A DIY Ally client wrote: “We are currently in the process of completely remodeling our master bedroom and master bath. Please see the attached drawings for the existing bath layout, a couple of proposed layouts that we have considered (we have the Chief Architect Software), and a blank template if you want to make sketches of what you think would work for us.”
The drawings showed the existing plumbing that they needed to keep in mind, so that they didn’t have to tear up a lot of the subfloor. Moving walls was not a problem and they expected to have to do that.
Their intent was to make the master bedroom smaller, gain more closet space, install a larger tile shower (approximately 4′ x 5′), and eliminate the tub in the master bath
The wife also wanted to have separate vanities and make-up table, if possible. The two designs that they have come up with were somewhat close to what they wanted, but they still needed some help.
He wrote: “We want to make sure that we don’t have lighting and space issues, or if there is a better design/layout that you think would work for us. Since we are both in our fifties we are also wanting to look ahead and reduce as many accessibility issues as possible. Please let us know what additional information you need.”
Option #1 Here is what they liked about their master bedroom and master bath design with the his and her closets:
- Smaller master bedroom
- Individual closets
- Enclosed toilet room
- Large shower
- Separate vanities
Option #2 Here is what they liked about their master bedroom and master bath design with the one very large closet:
- Smaller master bedroom
- Very large closet
- Individual vanities
- Enclosed toilet room
And here’s what they disliked:
- Available natural light into vanity area
- Smaller shower
- Exterior window in closet
They wanted me to scrutinize their designs and make changes. Thus, I discovered that his and hers closets in the master bath were a bit tight. (Hanging is 2’ and you need 3’ for circulation.) As such, I borrowed a foot from the master bedroom and economized on circulation.
The proposed layout gave them his and her closets, separate vanities, 4×5 shower, access to exterior window in the bathroom, make-up counter, and enclosed toilet.
It was everything they wanted. Yet, they were skeptical. He wrote: “Interesting design…gives us more insight to other options. In the 15 minutes you have left could you give both of our designs a last look and let us know what issues you have with them? Thanks!”
Good for them. I admire self-reliance. That is precisely the reason I enjoy helping DIYers. They are the visionaries! Here’s my thoughts on the option #1, “the design with his and hers closets:”
- These two closets are too small to be functional. Instead of walk-in, you can make them as built-in wardrobes, though.
- The toilet enclosure is too small to have the door swinging in. Instead, it can swing out or you may choose to go with a sliding type.
- It appears that the vanity is a bit too deep. Is the window lower than its height? You might consider running the counter all the way to the closet wall under the window.
Here are my thoughts on the option #2:
- No natural light in the bathroom. Can you do a skylight?
- I like this layout better because it’s cleaner.

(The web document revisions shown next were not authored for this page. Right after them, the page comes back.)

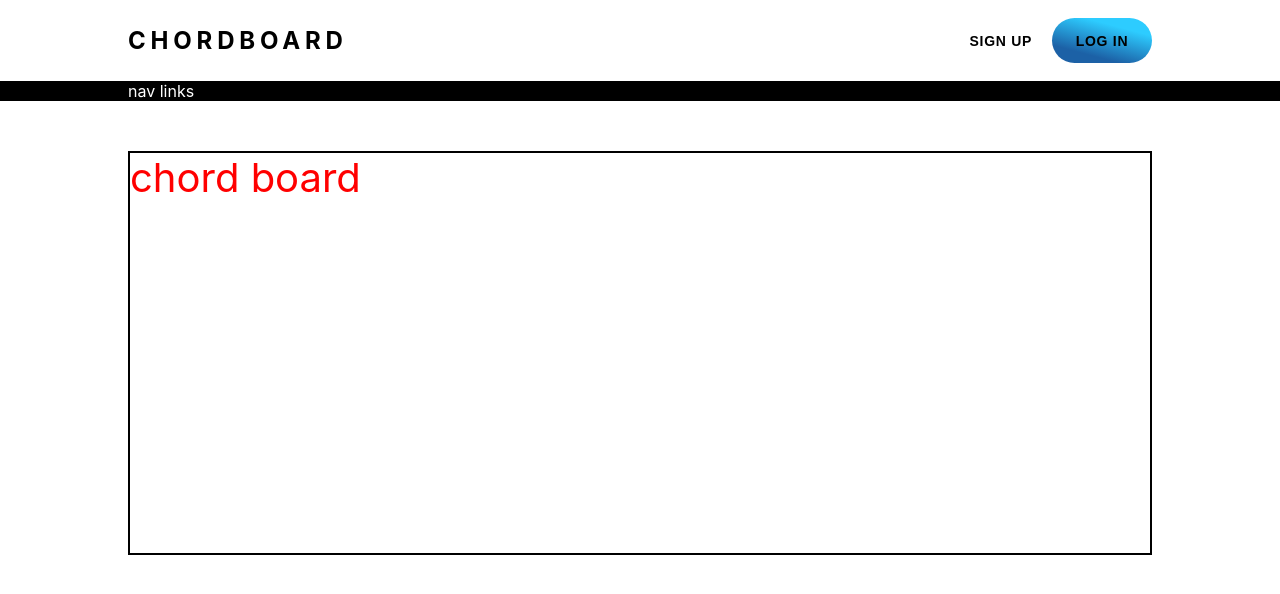
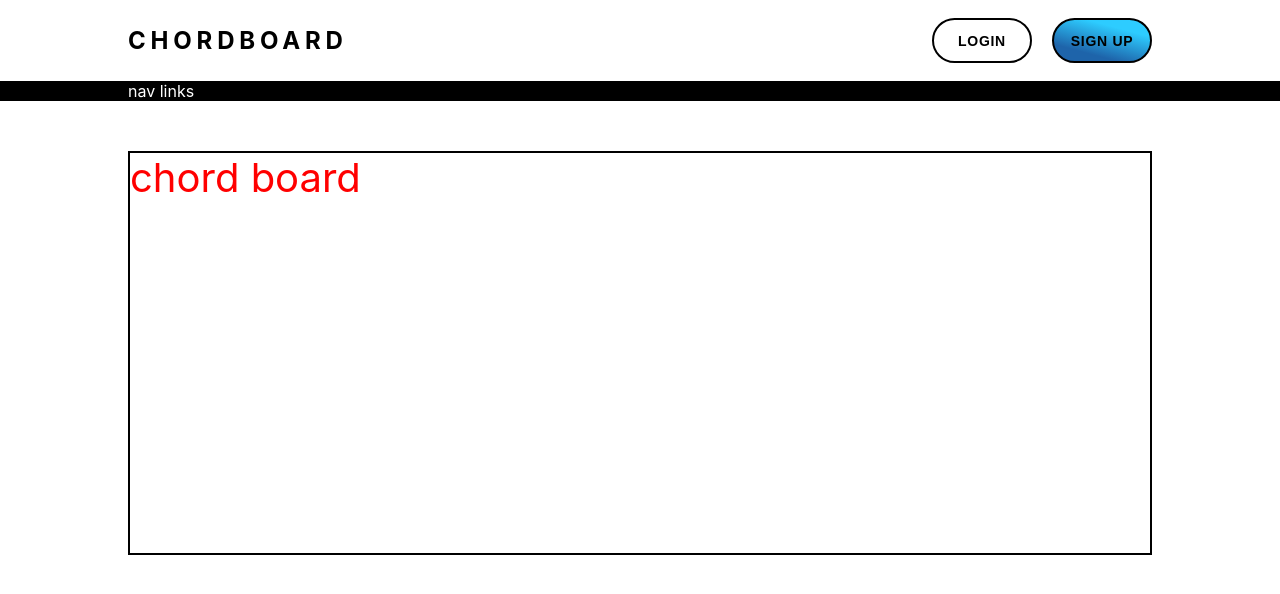
Before and after one commit to arosso17/ChordBoard, a React (Create React App) app in the folder client/: page / in a window 1280 px wide. Shown: the top 594 px of the page. Built offline with nearby package versions, Linux system fonts and the light colour scheme.

Commit message:
small account buttons change

```diff
--- a/client/src/components/TopBar.css
+++ b/client/src/components/TopBar.css
@@ -16,11 +16,14 @@
     font-size: 14px;
 }
 
-.sign-up {
+.log-in {
     background: transparent;
     color: #000;
-	border: none;
+	border: 2px solid #000;
+    border-radius: 50px;
 	padding: 0;
+    height: 45px;
+    width: 100px;
     cursor: pointer;
     font-size: inherit;
     font-weight: 600;
@@ -28,11 +31,11 @@
     letter-spacing: 0.05em;
 }
 
-.log-in {
+.sign-up {
     background: rgb(28,97,166);
-    background: linear-gradient(15deg, rgba(28,97,166) 25%, rgba(45,204,255) 75%);
+    background: linear-gradient(15deg, rgba(30,100,170) 25%, rgba(45,204,255) 75%);
     color: #000;
-	border: none;
+    border: 2px solid #000;
     border-radius: 50px;
 	padding: 0;
     height: 45px;
--- a/client/src/components/TopBar.js
+++ b/client/src/components/TopBar.js
@@ -8,8 +8,8 @@ function TopBar() {
           <div className="content">
             <h1>CHORDBOARD</h1>
             <div className="account">
+              <button className="log-in">Login</button>
               <button className="sign-up">Sign Up</button>
-              <button className="log-in">Log In</button>
             </div>
           </div>
         </div>
```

Walk-in closet can be planned for functionality. It can still be “his and hers” separately.
He wrote back: “Thanks for your input. The two closets are a bit narrow but using your idea of robbing a foot from the bedroom would make them a little roomier. Since the toilet enclosure door will almost always be closed, swinging it out won’t be a problem. The vanities are a little deep for some reason… not sure why the software makes them a different size than most. The window is rather large and low to the floor so we can’t run the counter underneath, but I guess a smaller counter is not too much of a problem.”
This back-and-forth with me solidified and helped them finalize their ideas. They decided to borrow additional square footage from the master bedroom. For the master bath, they chose option #2, “the large closet design.” It did make the best of the available space and was a cleaner solution.
He wrote: “Since the window is so large, and I’m not planning a door on the closet, hopefully some light will filter into the master bath area (the window faces east) combined with what comes in from the master bedroom windows (which face west). We are also thinking about a large door going from the bedroom into the bath with frosted glass, which should help a bit and are considering a clear glass transom window above. We appreciate your help. We’ll mull everything over and if we run into another design decision we’ll be in touch. Thanks.”